In prioritization, striking a right balance between user value and business value is the key.
Current value and unrealized value can be categorized as user or customer value and time to market and ability to innovate can be considered as business value.
Every Product Owner must decide where the team’s energy can best add value to their project. This is one of the most difficult, and most important, elements of a Product Owner’s job.
The decision is made complicated by the fact that prioritization is relative. There is no perfect answer, no absolute to follow, when setting value priorities. There are always conflicting priorities that the Product Owner must navigate.
As a Product Owner, do you know the outcome?
The secret to prioritization is to prioritize your outcomes first.
The Product Owner must always be aware of the desired outcomes for their product. Outcomes might include:
- Increased Mobile User Base
- Increased Bill Payments from Mobile apps
- Reduce Technical Debt
- Try out Zelle for Bank Transfer
The Product Owner must understand these desired outcomes, and the methods being used to measure them.
Based on outcomes, prioritize relevant outputs—like features, stories, and enablers—with those goals in mind.
Remember, the key is to optimize value by taking into consideration different viewpoints and potential outcomes. By carefully thinking about all the ways you can add value, you’re less likely to miss opportunities for growth.
Prioritizing Value: Things to Remember
A good Product Owner prioritizes value based on the maturity of the product.

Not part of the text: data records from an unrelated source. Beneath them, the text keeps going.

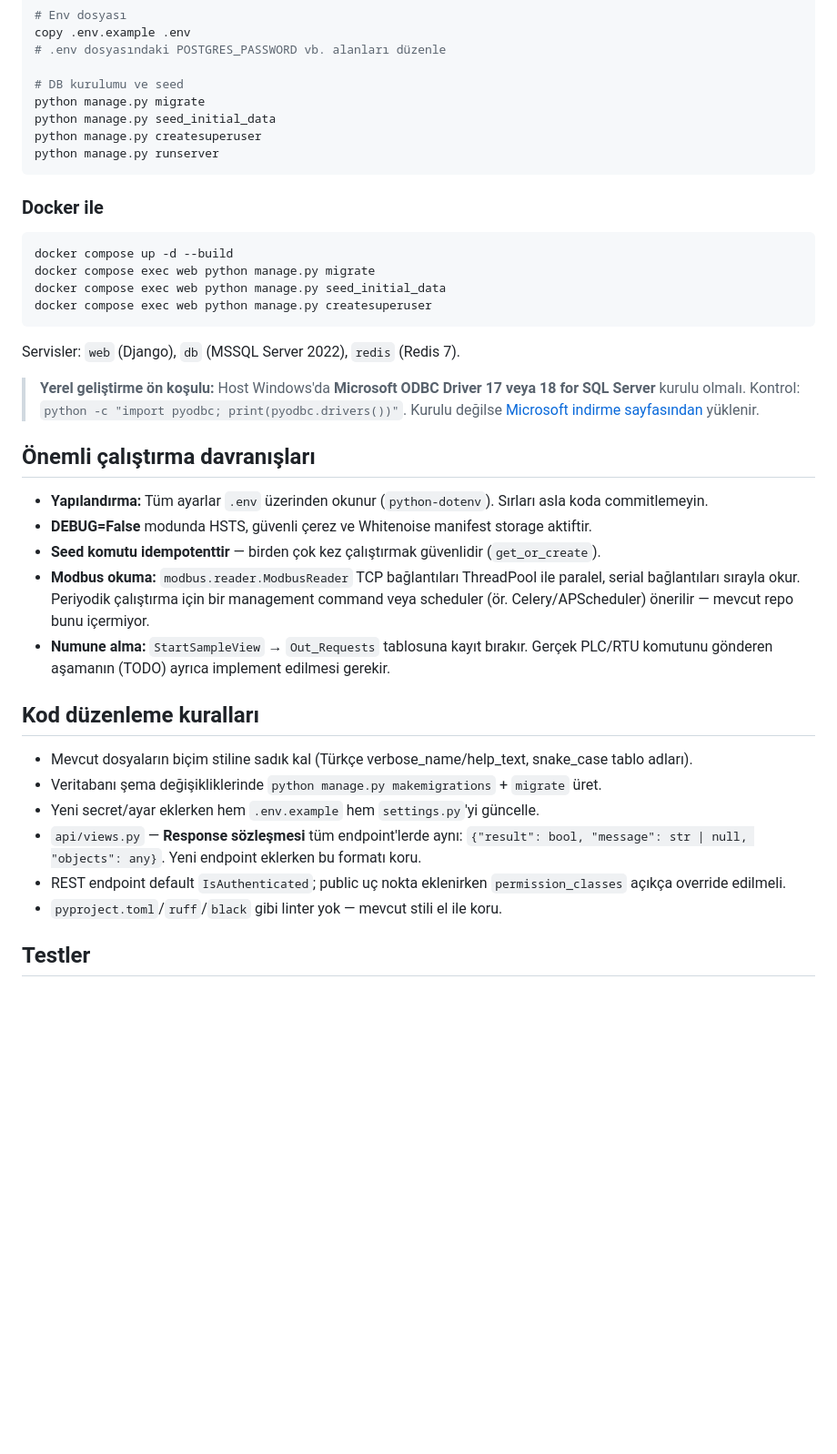
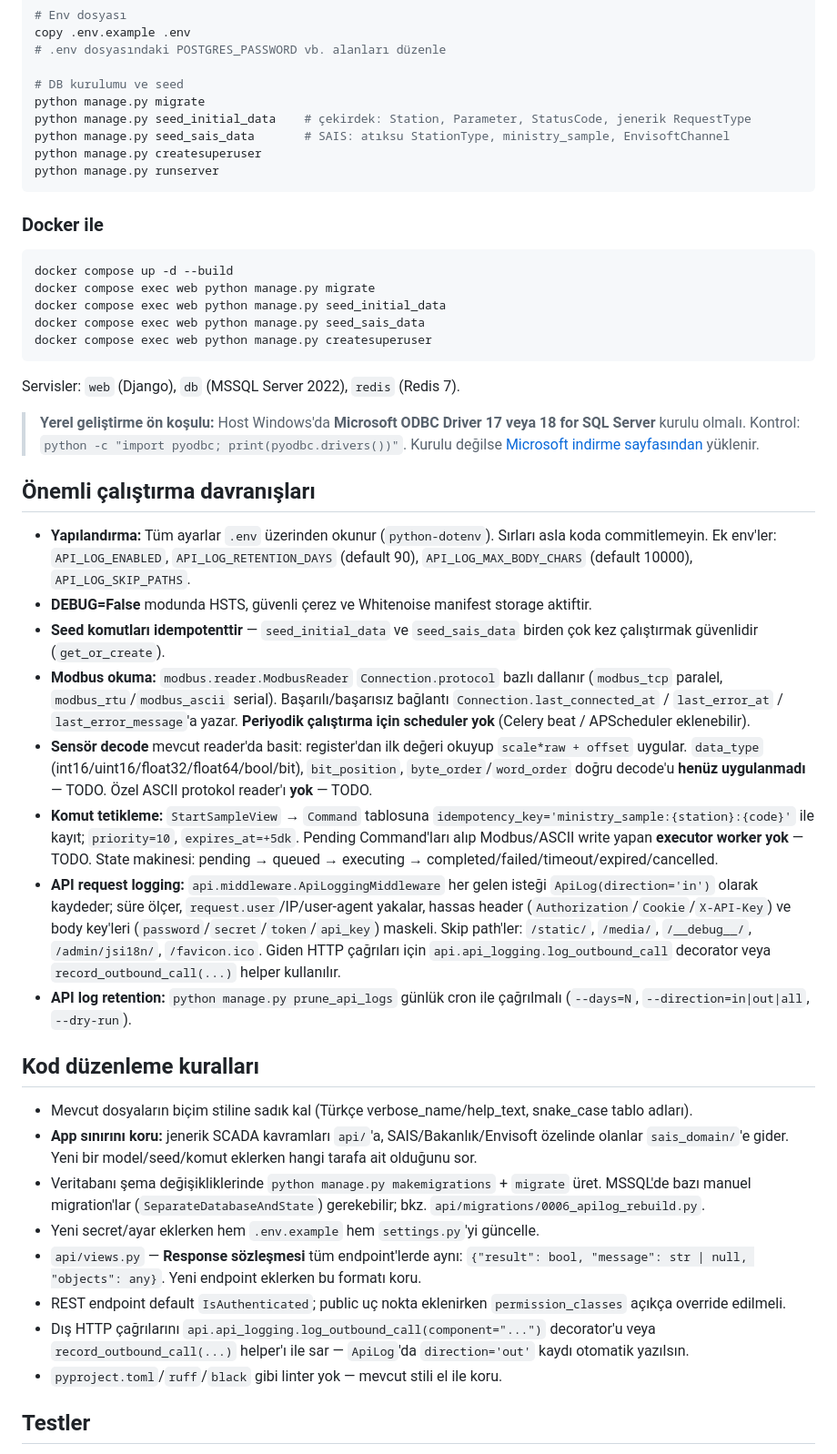
Before and after one commit to firatbadur/sais_web, a Markdown page: CLAUDE.md, the part around one of its changes. Shown at 91% size. Rendered like a GitHub page; blank space fills up the shorter version.

````diff
--- a/CLAUDE.md
+++ b/CLAUDE.md
@@ -74,7 +90,8 @@ copy .env.example .env
 
 # DB kurulumu ve seed
 python manage.py migrate
-python manage.py seed_initial_data
+python manage.py seed_initial_data    # çekirdek: Station, Parameter, StatusCode, jenerik RequestType
+python manage.py seed_sais_data       # SAIS: atıksu StationType, ministry_sample, EnvisoftChannel
 python manage.py createsuperuser
 python manage.py runserver
 ```
@@ -85,6 +102,7 @@ python manage.py runserver
 docker compose up -d --build
 docker compose exec web python manage.py migrate
 docker compose exec web python manage.py seed_initial_data
+docker compose exec web python manage.py seed_sais_data
 docker compose exec web python manage.py createsuperuser
 ```
 
@@ -94,19 +112,24 @@ Servisler: `web` (Django), `db` (MSSQL Server 2022), `redis` (Redis 7).
 
 ## Önemli çalıştırma davranışları
 
-- **Yapılandırma:** Tüm ayarlar `.env` üzerinden okunur (`python-dotenv`). Sırları asla koda commitlemeyin.
+- **Yapılandırma:** Tüm ayarlar `.env` üzerinden okunur (`python-dotenv`). Sırları asla koda commitlemeyin. Ek env'ler: `API_LOG_ENABLED`, `API_LOG_RETENTION_DAYS` (default 90), `API_LOG_MAX_BODY_CHARS` (default 10000), `API_LOG_SKIP_PATHS`.
 - **DEBUG=False** modunda HSTS, güvenli çerez ve Whitenoise manifest storage aktiftir.
-- **Seed komutu idempotenttir** — birden çok kez çalıştırmak güvenlidir (`get_or_create`).
-- **Modbus okuma:** `modbus.reader.ModbusReader` TCP bağlantıları ThreadPool ile paralel, serial bağlantıları sırayla okur. Periyodik çalıştırma için bir management command veya scheduler (ör. Celery/APScheduler) önerilir — mevcut repo bunu içermiyor.
-- **Numune alma:** `StartSampleView` → `Out_Requests` tablosuna kayıt bırakır. Gerçek PLC/RTU komutunu gönderen aşamanın (TODO) ayrıca implement edilmesi gerekir.
+- **Seed komutları idempotenttir** — `seed_initial_data` ve `seed_sais_data` birden çok kez çalıştırmak güvenlidir (`get_or_create`).
+- **Modbus okuma:** `modbus.reader.ModbusReader` `Connection.protocol` bazlı dallanır (`modbus_tcp` paralel, `modbus_rtu`/`modbus_ascii` serial). Başarılı/başarısız bağlantı `Connection.last_connected_at` / `last_error_at` / `last_error_message`'a yazar. **Periyodik çalıştırma için scheduler yok** (Celery beat / APScheduler eklenebilir).
+- **Sensör decode** mevcut reader'da basit: register'dan ilk değeri okuyup `scale*raw + offset` uygular. `data_type` (int16/uint16/float32/float64/bool/bit), `bit_position`, `byte_order`/`word_order` doğru decode'u **henüz uygulanmadı** — TODO. Özel ASCII protokol reader'ı **yok** — TODO.
+- **Komut tetikleme:** `StartSampleView` → `Command` tablosuna `idempotency_key='ministry_sample:{station}:{code}'` ile kayıt; `priority=10`, `expires_at=+5dk`. Pending Command'ları alıp Modbus/ASCII write yapan **executor worker yok** — TODO. State makinesi: pending → queued → executing → completed/failed/timeout/expired/cancelled.
+- **API request logging:** `api.middleware.ApiLoggingMiddleware` her gelen isteği `ApiLog(direction='in')` olarak kaydeder; süre ölçer, `request.user`/IP/user-agent yakalar, hassas header (`Authorization`/`Cookie`/`X-API-Key`) ve body key'leri (`password`/`secret`/`token`/`api_key`) maskeli. Skip path'ler: `/static/`, `/media/`, `/__debug__/`, `/admin/jsi18n/`, `/favicon.ico`. Giden HTTP çağrıları için `api.api_logging.log_outbound_call` decorator veya `record_outbound_call(...)` helper kullanılır.
+- **API log retention:** `python manage.py prune_api_logs` günlük cron ile çağrılmalı (`--days=N`, `--direction=in|out|all`, `--dry-run`).
 
 ## Kod düzenleme kuralları
 
 - Mevcut dosyaların biçim stiline sadık kal (Türkçe verbose_name/help_text, snake_case tablo adları).
-- Veritabanı şema değişikliklerinde `python manage.py makemigrations` + `migrate` üret.
+- **App sınırını koru:** jenerik SCADA kavramları `api/`'a, SAIS/Bakanlık/Envisoft özelinde olanlar `sais_domain/`'e gider. Yeni bir model/seed/komut eklerken hangi tarafa ait olduğunu sor.
+- Veritabanı şema değişikliklerinde `python manage.py makemigrations` + `migrate` üret. MSSQL'de bazı manuel migration'lar (`SeparateDatabaseAndState`) gerekebilir; bkz. `api/migrations/0006_apilog_rebuild.py`.
 - Yeni secret/ayar eklerken hem `.env.example` hem `settings.py`'yi güncelle.
 - `api/views.py` — **Response sözleşmesi** tüm endpoint'lerde aynı: `{"result": bool, "message": str | null, "objects": any}`. Yeni endpoint eklerken bu formatı koru.
 - REST endpoint default `IsAuthenticated`; public uç nokta eklenirken `permission_classes` açıkça override edilmeli.
+- Dış HTTP çağrılarını `api.api_logging.log_outbound_call(component="...")` decorator'u veya `record_outbound_call(...)` helper'ı ile sar — `ApiLog`'da `direction='out'` kaydı otomatik yazılsın.
 - `pyproject.toml`/`ruff`/`black` gibi linter yok — mevcut stili el ile koru.
 
 ## Testler
````
Also changed, not shown: other parts of CLAUDE.md (+37 -16 lines).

New products require more focus on the unrealized value. The basic, essential features of the product should be made functional first.
As a product matures in the marketplace, value delivery must be constantly reviewed.
Optimize Your Value Delivery
Too often, Product Owners focus on current value and unrealized value, ignoring time-to-market and the ability to innovate. Because they are more technical, those last two types of value tend to fall through the cracks.
Neglecting to prioritize time-to-market and ability to innovate affects a team’s ability to make new features for a product.
You’ll find that focusing solely on current and unrealized value leads to a stage where even small changes to a product take too long to develop.
A product’s economic value to a company decreases as it costs more and more to make changes to that product when we neglect time-to-market and the ability to innovate.